> **ABOUT THIS EXERCISE**:
Look below for the lines from the one with "automated build run" to the one with "Co-Authored-By: Claude Sonnet", and copy exactly those lines, both ends included.
EXERCISE INPUT Start Marker
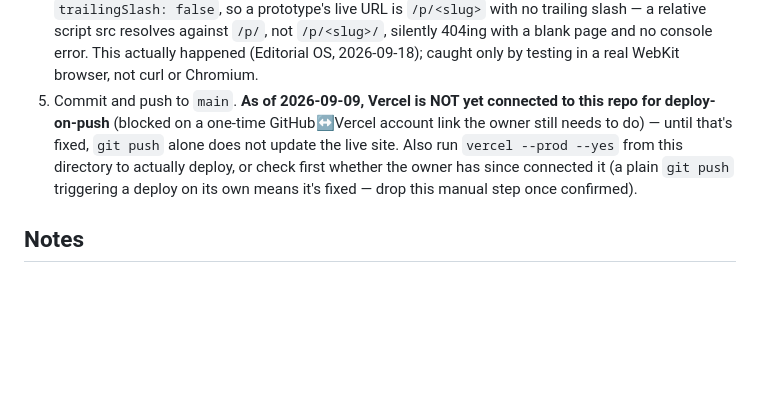
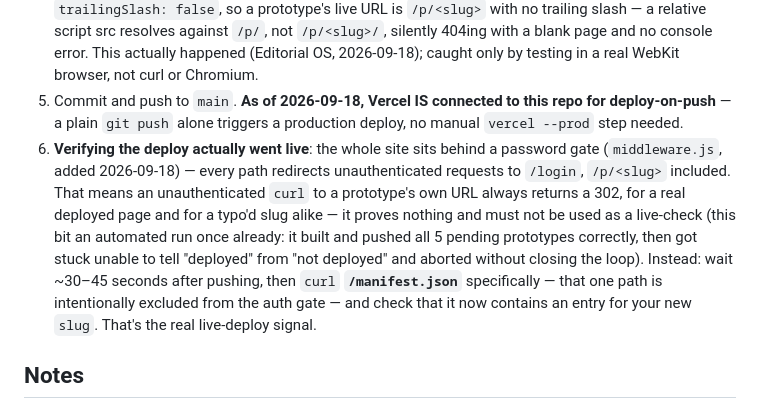
Before and after one commit to assistantcucina/idea-lab, a Markdown page: README.md, the part around the change. GitHub-like rendering; blank space fills up the shorter version.

Commit message:
Document manifest.json as the deploy-verification signal, not /p/<slug>
The auth gate added earlier today makes every prototype URL 302 to
/login regardless of whether it deployed, so an automated build run
got stuck unable to confirm liveness and aborted without archiving
its To Dos. manifest.json is excluded from the gate and updates on
every deploy, so it's the real signal to check.

Co-Authored-By: Claude Sonnet 5 <noreply@anthropic.com>
Claude-Session: https://claude.ai/code/session_01Do7J3jHckETM8LdeC9UX7Y

```diff
--- a/README.md
+++ b/README.md
@@ -73,14 +73,22 @@ idea-lab/
    against `/p/`, not `/p/<slug>/`, silently 404ing with a blank page and
    no console error. This actually happened (Editorial OS, 2026-09-18);
    caught only by testing in a real WebKit browser, not curl or Chromium.
-5. Commit and push to `main`. **As of 2026-09-09, Vercel is NOT yet
-   connected to this repo for deploy-on-push** (blocked on a one-time
-   GitHub↔Vercel account link the owner still needs to do) — until that's
-   fixed, `git push` alone does not update the live site. Also run
-   `vercel --prod --yes` from this directory to actually deploy, or check
-   first whether the owner has since connected it (a plain `git push`
-   triggering a deploy on its own means it's fixed — drop this manual
-   step once confirmed).
+5. Commit and push to `main`. **As of 2026-09-18, Vercel IS connected to
+   this repo for deploy-on-push** — a plain `git push` alone triggers a
+   production deploy, no manual `vercel --prod` step needed.
+6. **Verifying the deploy actually went live**: the whole site sits behind
+   a password gate (`middleware.js`, added 2026-09-18) — every path
+   redirects unauthenticated requests to `/login`, `/p/<slug>` included.
+   That means an unauthenticated `curl` to a prototype's own URL always
+   returns a 302, for a real deployed page and for a typo'd slug alike —
+   it proves nothing and must not be used as a live-check (this bit an
+   automated run once already: it built and pushed all 5 pending
+   prototypes correctly, then got stuck unable to tell "deployed" from
+   "not deployed" and aborted without closing the loop). Instead: wait
+   ~30–45 seconds after pushing, then `curl` **`/manifest.json`**
+   specifically — that one path is intentionally excluded from the auth
+   gate — and check that it now contains an entry for your new `slug`.
+   That's the real live-deploy signal.
 
 ## Notes
 
```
EXERCISE INPUT End Marker
> **ANSWER TO THE PROBLEM**:
/login regardless of whether it deployed, so an automated build run
got stuck unable to confirm liveness and aborted without archiving
its To Dos. manifest.json is excluded from the gate and updates on
every deploy, so it's the real signal to check.

Co-Authored-By: Claude Sonnet 5 <noreply@anthropic.com>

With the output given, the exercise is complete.